We report on a familial submicroscopic translocation involving chromosomes 8 and 16. The proband of the family had a clinical picture suggestive of a large deletion in the chromosome 16p13.3 area, as he was affected with tuberous sclerosis complex (TSC) and had alpha thalassaemia trait, and his half brother, who also had TSC, may have suffered additionally from polycystic kidney disease (PKD). FISH studies provided evidence for a familial translocation t(8;16)(q24.3;p13.3) with an unbalanced form in the proband and a balanced form in the father and in a paternal aunt. The unbalanced translocation caused the index patient to be deleted for the chromosome 16p13.3-pter region, with the most proximal breakpoint described to date for terminal 16p deletions. In addition, FISH analysis showed a duplication for the distal 8q region. Since the index patient also had hypomelanosis of Ito (HI), either of the chromosomal areas involved in the translocation may be a candidate region for an HI determining gene. Furthermore, it is noteworthy that both carriers of the balanced translocation showed a nodular goitre, while the proband has hypothyroidism. (+info)
(7/348) Problematic pigmented lesions: approach to diagnosis.
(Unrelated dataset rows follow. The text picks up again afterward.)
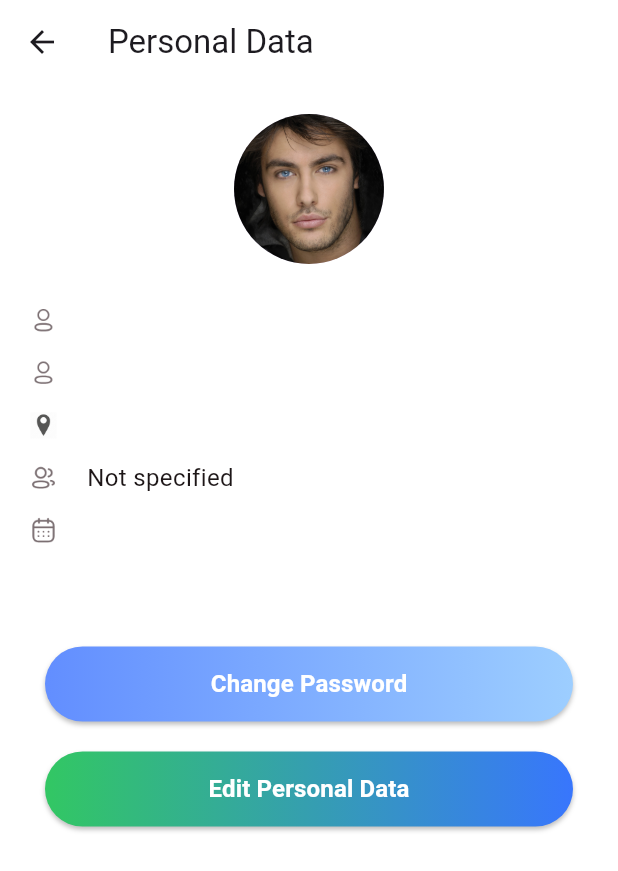
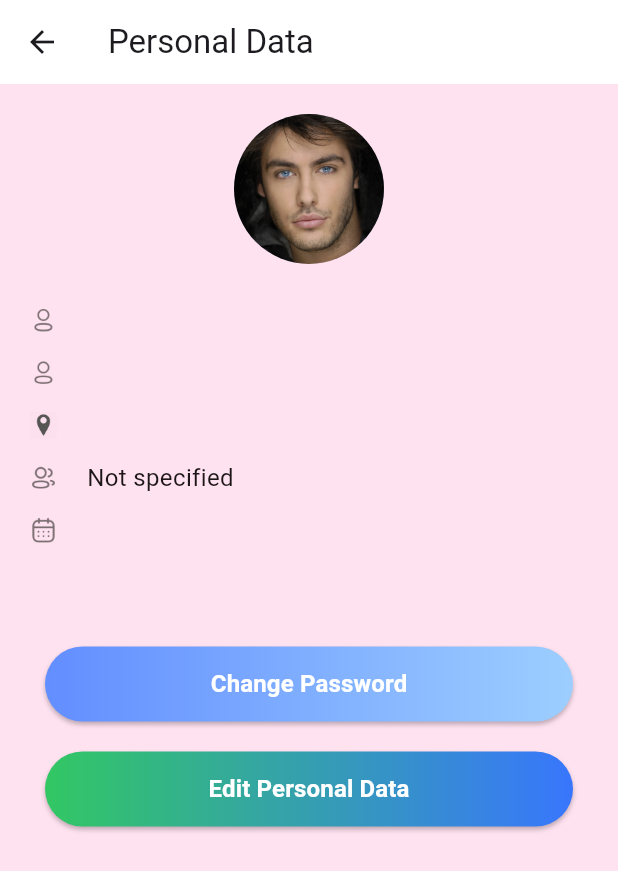
Before and after one commit to PhucPhuc1111/DestinyMatch-MOB, a Flutter app: the HomeScreen screen opened directly, item 4 of the bottom bar chosen, after a tap on "Edit", on a phone screen of 412 x 824 dp. Shown: the top 871 px of the screen. Run offline on Flutter 3.47's test engine with Material 3 defaults, Android fonts, the phone set to English and light mode, and no system bars; our stand-ins replace appinio_swiper, firebase_core, firebase_messaging, flutter_secure_storage, jwt_decoder, shared_preferences; missing offline and left inert: signalr_core; accounts and stored records are empty; network calls fail.

Commit message:
Change Name, Icon, colors, design
_Change Name: Destiny Match
_Tiltle: Destiny Match
_Icon: Self-custom
_ Color theme: Pink

```diff
--- a/lib/main.dart
+++ b/lib/main.dart
@@ -5,6 +5,7 @@ import 'package:flutter_chats_app/screens/home_screen.dart';
 import 'package:flutter_chats_app/screens/start_screen.dart';
 import 'package:flutter_chats_app/services/AccountService.dart';
 import 'package:flutter_chats_app/services/FirebaseApi.dart';
+import 'package:flutter_chats_app/utils/app_colors.dart';
 import 'firebase_options.dart';
 
 void main() async {
@@ -26,9 +27,9 @@ class MyApp extends StatelessWidget {
     return MaterialApp(
         debugShowCheckedModeBanner: false,
 
-        title: 'Chat',
+        title: 'Destiny Match',
         theme: ThemeData(
-          scaffoldBackgroundColor: Colors.white,
+          scaffoldBackgroundColor: hexToColor('#ffe2f0'),
         ),
         home: FutureBuilder<bool>(
             future: _accountservice.checkAccountLogin(),
--- a/lib/services/AccountService.dart
+++ b/lib/services/AccountService.dart
@@ -8,6 +8,7 @@ import 'package:jwt_decoder/jwt_decoder.dart';
 
 class Accountservice {
   //final String apiLink = "http://10.0.2.2:5107/api";
+  //final String apiLink = "http://localhost:5107/api";
   //final String apiLink = "http://localhost:5107/api";
   final String apiLink = "https://destiny-match.azurewebsites.net/api";
 
--- a/lib/utils/app_colors.dart
+++ b/lib/utils/app_colors.dart
@@ -43,6 +43,8 @@ class AppColors{
 
   static List<Color> get primaryG => [primaryColor1, primaryColor2];
   static List<Color> get secondaryG => [secondaryColor1, secondaryColor2];
+
+  static List<Color> get customMain => [hexToColor('#d51e5e'),hexToColor('#fc709c'), hexToColor('#ffd1da')];
 }
 
 Color hexToColor(String hex) {
--- a/lib/widgets/round_gradient_button.dart
+++ b/lib/widgets/round_gradient_button.dart
@@ -14,7 +14,7 @@ class RoundGradientButton extends StatelessWidget {
       child: Container(
         decoration: BoxDecoration(
           gradient: LinearGradient(
-            colors: AppColors.primaryG,
+            colors: AppColors.customMain,
             begin: Alignment.centerLeft,
             end: Alignment.centerRight,
           ),
```
Also changed, not shown: lib/screens/start_screen.dart (+4 -4 lines), 7 other files.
A number of pigmented lesions are difficult to classify and raise the possibility of a melanoma diagnosis. Care should be exercised to exclude non-melanocytic lesions, and benign melanocytic entities, both of which can mimic melanoma histologically. In addition, the possibility of the lesion being a melanoma variant or epidermotropic metastasis should be considered. There will still be some cases that are difficult to resolve. These usually fall into one of three categories: atypical junctional melanocytic lesion versus early melanoma; naevus versus naevoid melanoma; and atypical Spitz, cellular blue, and deep penetrating naevi versus thick melanoma. These will pose problems even for experts. The atypical Spitz lesions are perhaps the most important category because they tend to be from younger individuals, the differential diagnosis is thick melanoma, and there is no single discriminating histological feature. (+info)
(8/348) A quantitative evaluation of pigmented skin lesions using the L*a*b* color coordinates.
The evaluation of pigmentary skin lesions by clinical doctors has been based on subjective and qualitative judgements. Observations have mostly relied on visual inspection, making the effects of treatment difficult to evaluate with any precision. For this reason there is a real need for an objective method to evaluate prognosis after treatment. Recent scientific measurements such as reflectance spectrophotometry and reflectance colorimetry have provided accurate quantitative color information about skin lesions, but these techniques are costly and difficult to apply in the clinical field. The purpose of this study was to develop a simple and cost-effective way of evaluating treatment results. We have developed a software program using the L*a*b* color coordinate system to quantify the effect of treatment and have successfully demonstrated its clinical usefulness. Our method compares the relative color difference between normal skin and skin lesions before and after treatment, instead of measuring the absolute color of skin lesions. The accuracy of our quantitative color analysis was confirmed by the simulated images of hemangioma and ota nevus. Clinical efficacy was also confirmed through a blind test involving 3 clinicians who were asked to grade the treatment effects of 13 cases of hemangioma and 7 cases of ota nevus. These subjective clinical grades correlated well with the treatment results obtained using the proposed color analysis system (Correlation coefficient = 0.84). (+info)